Free speech or a crime?
As that case made its way through the federal courts, a transcript emerged from a closed City Council meeting in 2006 in which officials speculated about having Lozman followed. "I think it will help to intimidate" him, Wade said at the time.
Thus was the second case filed in 2008. That it also has reached the Supreme Court, following a 19-day trial in which Lozman again acted as his own lawyer, is almost a mathematical impossibility. Each year, the justices agree to hear about 1% of the petitions that cross their desks. He has avoided the 99% twice.
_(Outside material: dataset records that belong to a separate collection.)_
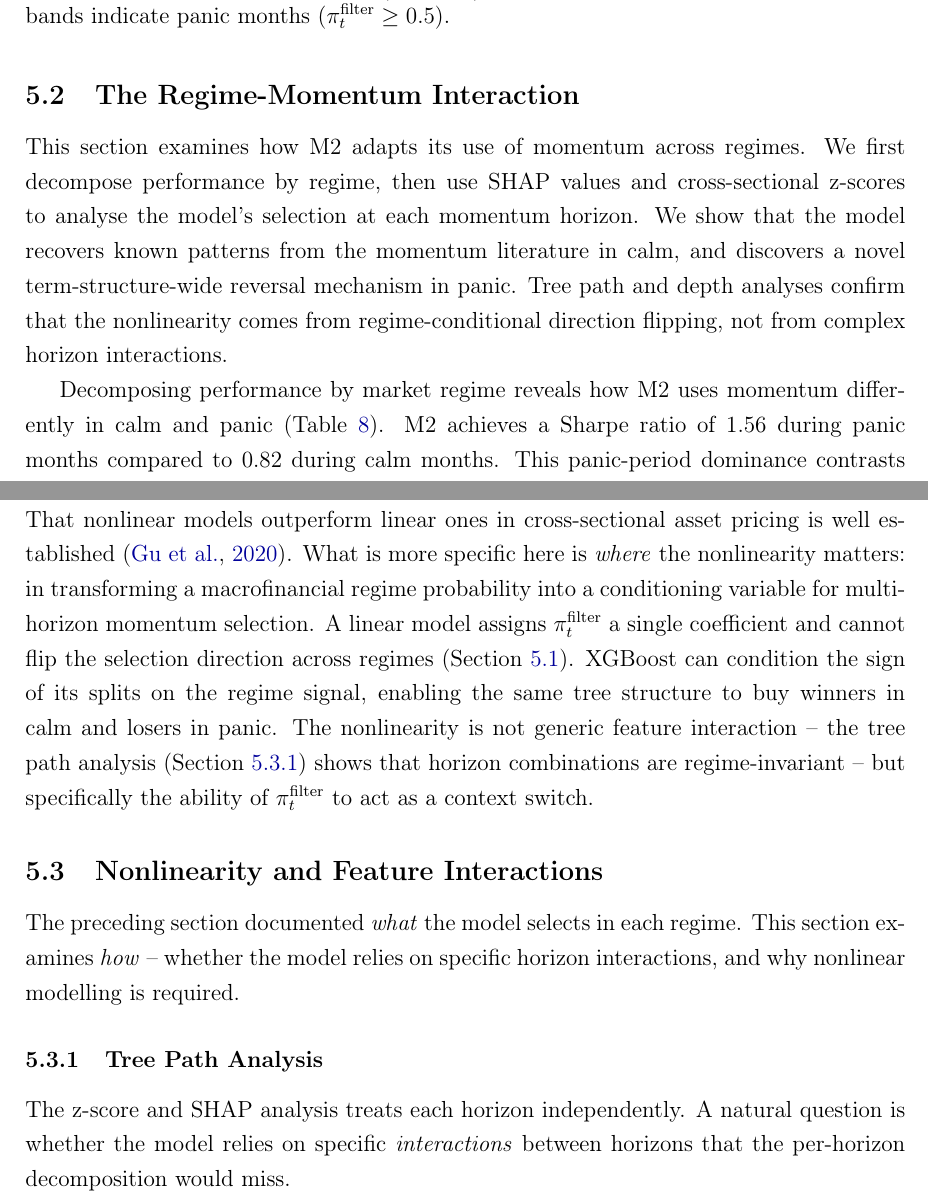
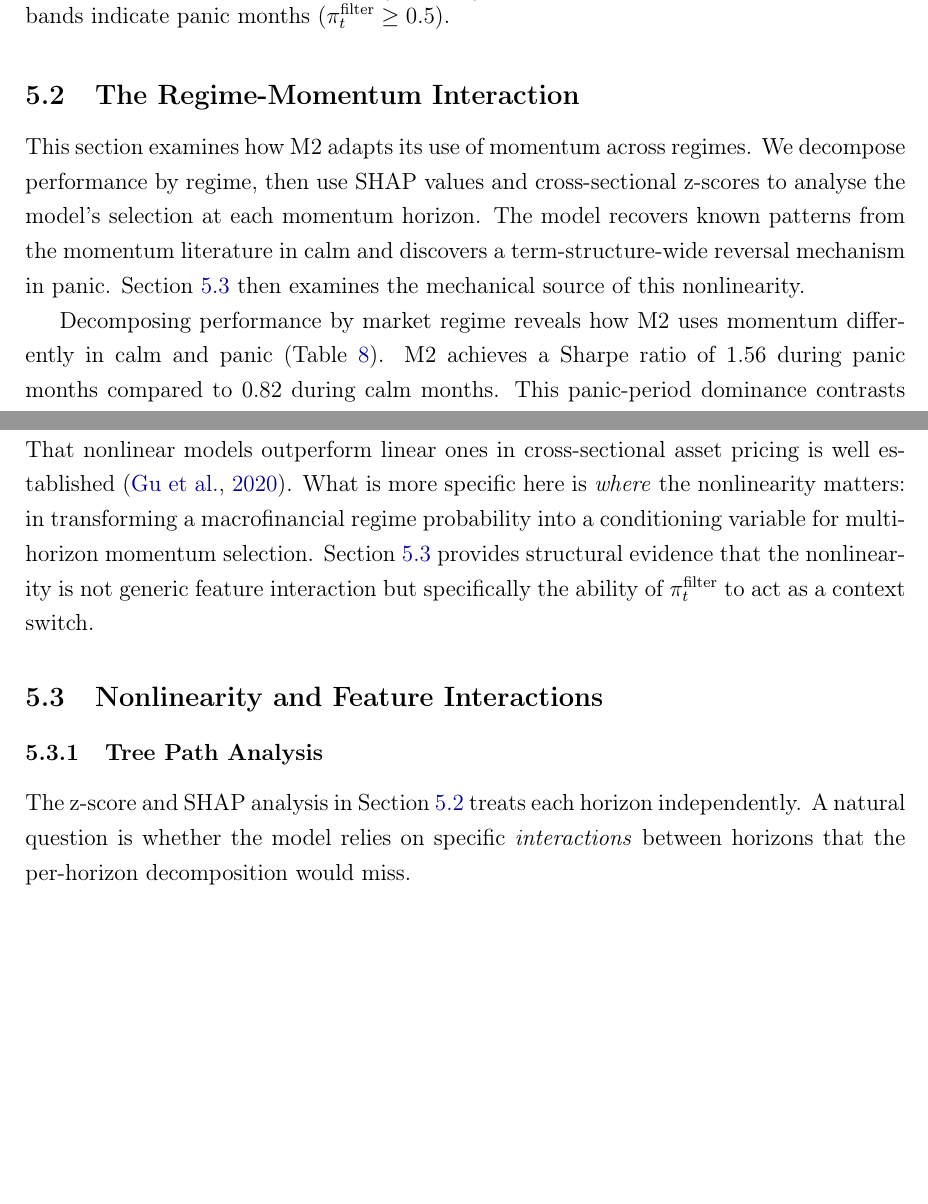
Before and after one commit to giladgang/momentum_regime, a LaTeX paper (main.tex, which reads latex/main_results.tex): two parts of pages 36 and 40 of 69, joined at a grey line, cut so that both start at the same text, the shorter picture padded with empty space. Compiled offline with pdfLaTeX.

Commit message:
Final tightening: fix 5.2 intro, trim Discussion nonlinearity, remove 5.3 redundant intro
- Update 5.2 intro to reference 5.3 instead of previewing tree path findings
- Trim Discussion nonlinearity paragraph to forward-reference 5.3
- Remove redundant 5.3 intro (subsection intro sufficient)

Co-Authored-By: Claude Opus 4.6 (1M context) <noreply@anthropic.com>

```diff
--- a/latex/main_results.tex
+++ b/latex/main_results.tex
@@ -31,7 +31,7 @@ M2's factor alphas are significant across all standard specifications (Table~\re
 
 \subsection{The Regime-Momentum Interaction}\label{sec:regime_results}
 
-This section examines how M2 adapts its use of momentum across regimes. We first decompose performance by regime, then use SHAP values and cross-sectional z-scores to analyse the model's selection at each momentum horizon. We show that the model recovers known patterns from the momentum literature in calm, and discovers a novel term-structure-wide reversal mechanism in panic. Tree path and depth analyses confirm that the nonlinearity comes from regime-conditional direction flipping, not from complex horizon interactions.
+This section examines how M2 adapts its use of momentum across regimes. We decompose performance by regime, then use SHAP values and cross-sectional z-scores to analyse the model's selection at each momentum horizon. The model recovers known patterns from the momentum literature in calm and discovers a term-structure-wide reversal mechanism in panic. Section~\ref{sec:nonlinearity} then examines the mechanical source of this nonlinearity.
 
 Decomposing performance by market regime reveals how M2 uses momentum differently in calm and panic (Table~\ref{tab:regime_sharpe}). M2 achieves a Sharpe ratio of 1.56 during panic months compared to 0.82 during calm months. This panic-period dominance contrasts sharply with the long-only literature, where calm-period improvement typically drives overall performance. In long-short construction, the ability to correctly position the short side becomes the primary source of value.
 
@@ -77,15 +77,13 @@ The strongest empirical contribution is descriptive. In panic, the model's long
 The second contribution is structural. The regime does not simply flip one horizon from continuation to reversal or shift weight between a fast and a slow signal. It alters how the model uses the \emph{entire} 12-horizon term structure: buying from the upper tail at intermediate horizons in calm and from the lower tail at all horizons in panic. The SHAP distribution remains broadly stable across regimes (Table~\ref{tab:zscore_shap_detail}), confirming that the model attends to the same horizons in both states. What changes is not which horizons matter, but the direction of selection at those horizons.
 
 \paragraph{The role of nonlinearity}
-The third contribution concerns the modelling requirement. That nonlinear models outperform linear ones in cross-sectional asset pricing is well established \citep{Gu2020}. What is more specific here is \emph{where} the nonlinearity matters: in transforming a macrofinancial regime probability into a conditioning variable for multi-horizon momentum selection. A linear model assigns $\pi_t^{\text{filter}}$ a single coefficient and cannot flip the selection direction across regimes (Section~\ref{sec:performance_results}). XGBoost can condition the sign of its splits on the regime signal, enabling the same tree structure to buy winners in calm and losers in panic. The nonlinearity is not generic feature interaction -- the tree path analysis (Section~\ref{sec:tree_paths}) shows that horizon combinations are regime-invariant -- but specifically the ability of $\pi_t^{\text{filter}}$ to act as a context switch.
+The third contribution concerns the modelling requirement. That nonlinear models outperform linear ones in cross-sectional asset pricing is well established \citep{Gu2020}. What is more specific here is \emph{where} the nonlinearity matters: in transforming a macrofinancial regime probability into a conditioning variable for multi-horizon momentum selection. Section~\ref{sec:nonlinearity} provides structural evidence that the nonlinearity is not generic feature interaction but specifically the ability of $\pi_t^{\text{filter}}$ to act as a context switch.
 
 \subsection{Nonlinearity and Feature Interactions}\label{sec:nonlinearity}
 
-The preceding section documented \emph{what} the model selects in each regime. This section examines \emph{how} -- whether the model relies on specific horizon interactions, and why nonlinear modelling is required.
-
 \subsubsection{Tree Path Analysis}\label{sec:tree_paths}
 
-The z-score and SHAP analysis treats each horizon independently. A natural question is whether the model relies on specific \emph{interactions} between horizons that the per-horizon decomposition would miss.
+The z-score and SHAP analysis in Section~\ref{sec:regime_results} treats each horizon independently. A natural question is whether the model relies on specific \emph{interactions} between horizons that the per-horizon decomposition would miss.
 
 To test this, we trace 5{,}000 sampled stocks from each regime$\times$leg group through 50{,}000 individual trees, recording which momentum horizon groups each decision path splits on (see Appendix~\ref{app:combo_analysis} for details). Horizons are grouped into four bands: short (S, months 1--3), medium (M, months 4--6), intermediate (I, months 7--9), and long (L, months 10--12). Table~\ref{tab:combo_freq} reports the frequency of each of the 15 possible combinations, where each column sums to 100\%.
 
```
The case boils down to this: Lozman claims he was arrested out of retaliation for his actions against the city's redevelopment plan. The city claims it had probable cause to arrest him — if not for disorderly conduct and resisting arrest, charges that later were dropped, then for disturbing a government meeting, a misdemeanor under Florida law.
"Lozman is one of many outspoken opponents of the city’s plan to redevelop the Riviera Beach marina," his lawyers said in court papers. "He typically used his allotted time to air grievances against city leadership, almost always making vague accusations of corruption and threatening electoral and criminal consequences."
Wade, now 71, remembers those days well. Not only did she have him removed from the council's meeting in 2006, she recalls, but warned him that "I would put my foot so far up his behind...." She didn't stop there.
Today, she remains adamant that Lozman caused all the trouble himself.
"I don't see why the Supreme Court is holding this case," Wade says. "It hurts us, because we have to spend taxpayers' dollars to defend that crap."
And Lozman may not be done yet. He's purchased 25 acres of submerged land on Singer Island, part of Riviera Beach, and hopes to build homes on stilts for himself and prospective buyers. Residents of nearby condominiums oppose the development.
In the meantime, he is basking in the glory of a "Sunshine Award" he received last month from the Florida-based First Amendment Foundation -- a far cry from "Best Gadfly."
Says Lozman: "That's the biggest honor I've ever been given."